Record extracts:
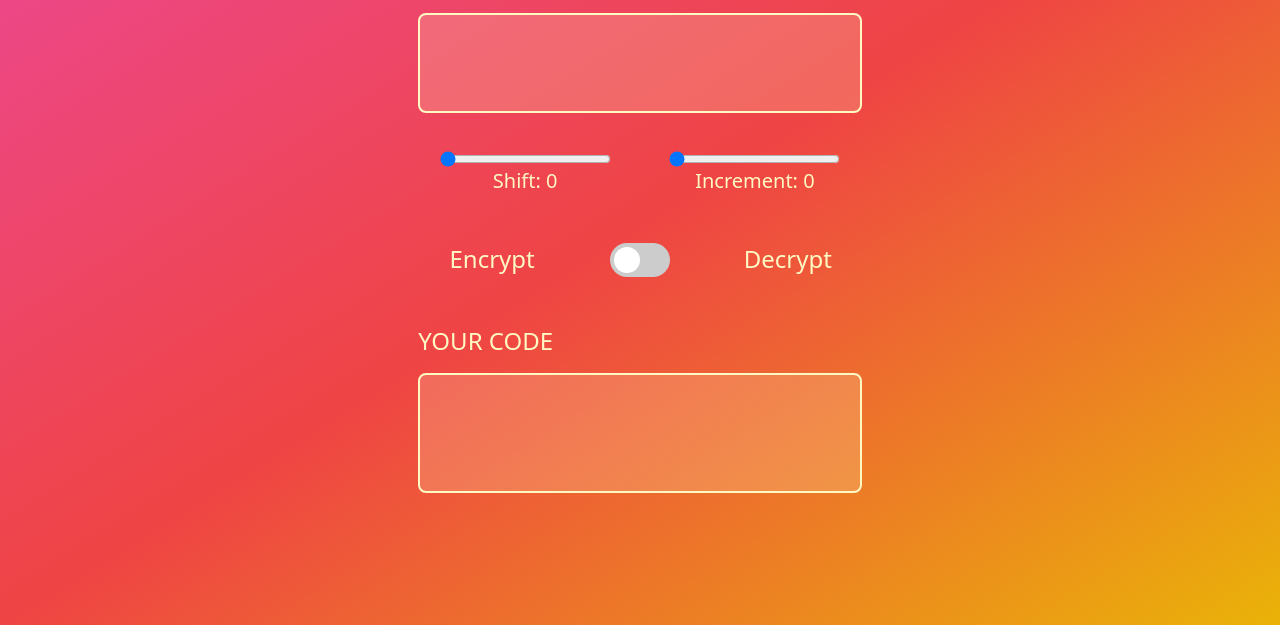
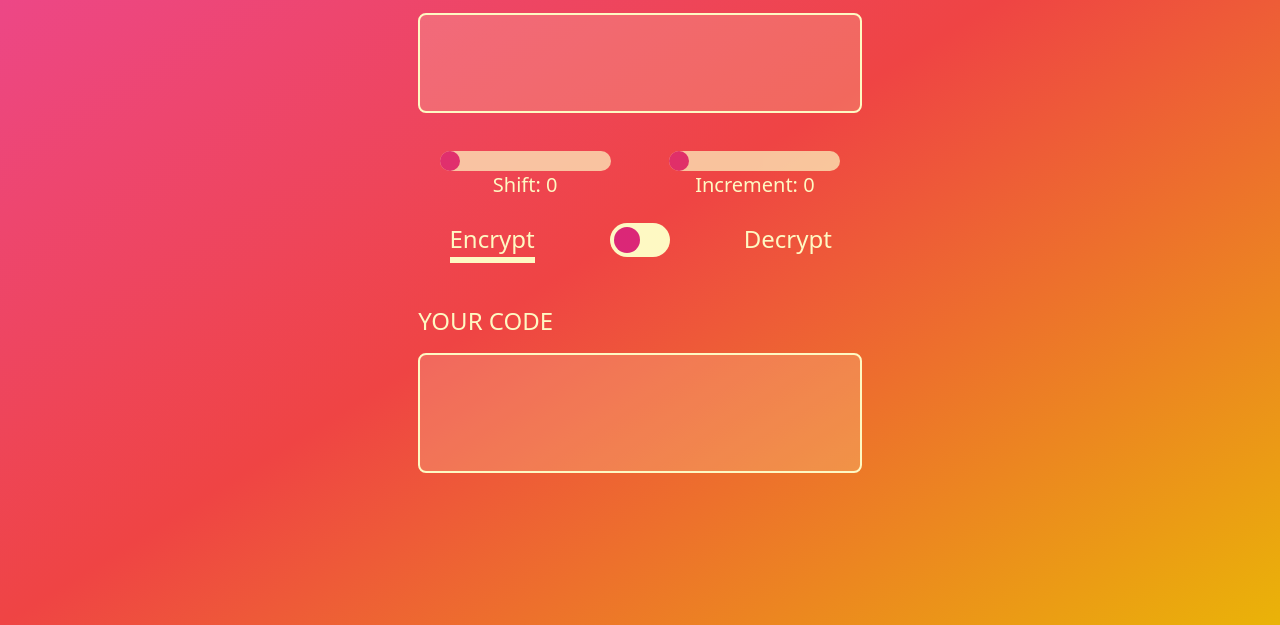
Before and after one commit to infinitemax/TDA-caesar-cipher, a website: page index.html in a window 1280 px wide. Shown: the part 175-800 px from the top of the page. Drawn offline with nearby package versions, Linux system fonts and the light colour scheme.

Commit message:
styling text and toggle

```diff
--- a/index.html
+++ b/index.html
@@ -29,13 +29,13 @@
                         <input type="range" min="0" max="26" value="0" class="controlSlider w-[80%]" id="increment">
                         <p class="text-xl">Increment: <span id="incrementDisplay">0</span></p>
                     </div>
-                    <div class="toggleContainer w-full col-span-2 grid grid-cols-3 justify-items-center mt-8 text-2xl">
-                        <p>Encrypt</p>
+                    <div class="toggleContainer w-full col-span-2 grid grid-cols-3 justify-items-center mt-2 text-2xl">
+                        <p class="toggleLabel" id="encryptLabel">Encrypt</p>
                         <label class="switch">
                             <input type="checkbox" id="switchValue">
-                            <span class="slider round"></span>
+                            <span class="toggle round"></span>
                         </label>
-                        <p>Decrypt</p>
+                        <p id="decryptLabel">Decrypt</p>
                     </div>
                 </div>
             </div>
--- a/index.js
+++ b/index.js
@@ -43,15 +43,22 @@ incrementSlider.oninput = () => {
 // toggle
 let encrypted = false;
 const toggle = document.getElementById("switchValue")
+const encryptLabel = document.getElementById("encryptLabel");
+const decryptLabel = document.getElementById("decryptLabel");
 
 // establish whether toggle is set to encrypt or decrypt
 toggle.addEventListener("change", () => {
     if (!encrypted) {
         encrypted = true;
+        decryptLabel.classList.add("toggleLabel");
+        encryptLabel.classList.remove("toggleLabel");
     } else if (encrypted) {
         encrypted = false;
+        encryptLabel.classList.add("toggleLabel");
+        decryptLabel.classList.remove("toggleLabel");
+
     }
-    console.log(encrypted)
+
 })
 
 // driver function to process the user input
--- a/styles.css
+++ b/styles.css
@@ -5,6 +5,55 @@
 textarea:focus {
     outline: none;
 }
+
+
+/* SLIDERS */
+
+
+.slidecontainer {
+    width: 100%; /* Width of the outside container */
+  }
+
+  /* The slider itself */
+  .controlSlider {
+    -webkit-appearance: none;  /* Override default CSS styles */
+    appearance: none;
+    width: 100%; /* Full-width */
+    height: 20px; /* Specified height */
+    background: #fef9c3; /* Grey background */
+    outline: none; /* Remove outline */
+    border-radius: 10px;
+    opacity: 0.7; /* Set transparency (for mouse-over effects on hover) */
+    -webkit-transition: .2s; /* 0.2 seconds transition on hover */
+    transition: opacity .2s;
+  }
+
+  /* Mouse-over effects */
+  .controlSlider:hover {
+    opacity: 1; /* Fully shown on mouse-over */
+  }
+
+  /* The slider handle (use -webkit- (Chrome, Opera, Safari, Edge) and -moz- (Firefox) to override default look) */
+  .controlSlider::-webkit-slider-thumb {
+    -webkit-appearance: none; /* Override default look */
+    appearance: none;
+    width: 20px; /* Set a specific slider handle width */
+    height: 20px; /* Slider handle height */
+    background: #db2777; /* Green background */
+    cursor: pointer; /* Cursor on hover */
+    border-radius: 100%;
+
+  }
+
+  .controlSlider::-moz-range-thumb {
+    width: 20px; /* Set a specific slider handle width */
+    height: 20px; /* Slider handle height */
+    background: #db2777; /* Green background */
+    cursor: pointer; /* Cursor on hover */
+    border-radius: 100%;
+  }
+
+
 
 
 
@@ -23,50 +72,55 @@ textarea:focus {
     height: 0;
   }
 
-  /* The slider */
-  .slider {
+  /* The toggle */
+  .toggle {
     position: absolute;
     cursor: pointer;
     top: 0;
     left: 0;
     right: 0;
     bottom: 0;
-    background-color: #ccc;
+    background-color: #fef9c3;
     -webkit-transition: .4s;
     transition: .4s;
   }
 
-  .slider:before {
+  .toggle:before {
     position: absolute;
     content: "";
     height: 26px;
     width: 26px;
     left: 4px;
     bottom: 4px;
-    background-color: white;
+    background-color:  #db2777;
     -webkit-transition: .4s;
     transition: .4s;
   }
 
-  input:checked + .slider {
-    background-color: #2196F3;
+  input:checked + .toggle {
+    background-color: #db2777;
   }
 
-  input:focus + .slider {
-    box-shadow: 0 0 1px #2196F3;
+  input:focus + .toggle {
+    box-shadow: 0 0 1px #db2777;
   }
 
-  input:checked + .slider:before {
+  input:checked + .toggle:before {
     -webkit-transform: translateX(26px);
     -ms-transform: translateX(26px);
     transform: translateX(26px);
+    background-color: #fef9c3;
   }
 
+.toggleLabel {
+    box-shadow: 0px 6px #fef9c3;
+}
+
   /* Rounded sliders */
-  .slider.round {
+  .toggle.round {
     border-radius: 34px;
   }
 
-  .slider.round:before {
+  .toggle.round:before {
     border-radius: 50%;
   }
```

* * *

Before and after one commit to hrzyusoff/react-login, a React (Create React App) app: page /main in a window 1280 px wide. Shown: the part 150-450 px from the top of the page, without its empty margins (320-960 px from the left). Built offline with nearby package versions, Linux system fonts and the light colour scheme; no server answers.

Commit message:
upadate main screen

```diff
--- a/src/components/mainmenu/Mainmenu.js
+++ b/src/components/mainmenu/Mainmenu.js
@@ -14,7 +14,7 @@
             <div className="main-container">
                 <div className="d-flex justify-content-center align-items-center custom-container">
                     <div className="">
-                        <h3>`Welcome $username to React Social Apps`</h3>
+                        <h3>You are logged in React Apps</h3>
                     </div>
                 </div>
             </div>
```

Aim of the task: From the entries above, copy every line that holds the word "color".

Answer to this problem:
-    background-color: #ccc;
+    background-color: #fef9c3;
-    background-color: white;
+    background-color:  #db2777;
-    background-color: #2196F3;
+    background-color: #db2777;
+    background-color: #fef9c3;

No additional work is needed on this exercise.